Business leaders on the South Shore are starting to wage war on the big-lot zoning that’s so common in many of their towns.
The South Shore Chamber of Commerce Thursday issued a housing agenda aimed at building dense housing at or near train stations and ferry docks, retail centers, even underused office parks.
Chamber chief executive Peter Forman tells me the organization needs to expand beyond its typical bread-and-butter work of hosting events and promoting commercial development. Getting more housing, particularly in walkable neighborhoods, is crucial to recruiting younger workers and keeping talented longtime residents around. Towns will suffer, Forman says, if they cling to the old way of doing business: the one-acre homes and the resistance to multifamily projects, particularly those that mean more kids.

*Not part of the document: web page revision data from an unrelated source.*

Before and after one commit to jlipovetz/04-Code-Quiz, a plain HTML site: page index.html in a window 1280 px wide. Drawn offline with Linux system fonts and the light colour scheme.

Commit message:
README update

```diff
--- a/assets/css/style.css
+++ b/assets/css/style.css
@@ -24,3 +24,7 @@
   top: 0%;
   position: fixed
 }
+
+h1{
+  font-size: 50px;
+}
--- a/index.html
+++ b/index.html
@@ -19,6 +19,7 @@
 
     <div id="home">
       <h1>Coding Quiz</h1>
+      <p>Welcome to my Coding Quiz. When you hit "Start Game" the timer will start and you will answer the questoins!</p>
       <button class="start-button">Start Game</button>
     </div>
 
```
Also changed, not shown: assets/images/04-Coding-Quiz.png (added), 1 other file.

For Rockland Trust chief executive Chris Oddleifson, who is helping lead the chamber’s effort, the problem hit home last year when his bank (which sponsors this newsletter) was recruiting an executive from Texas for a key position who ended up walking away from the offer. The reason? The high cost of housing in the area.
The chamber can’t change zoning rules, of course, and it’s not a housing developer. But the organization can champion policies at the State House, and individual projects back home. It’s one of the state’s biggest business groups. Its leaders have a loud voice, a voice they’re not afraid to use.Jon Chesto can be reached at email@example.com and on Twitter @jonchesto.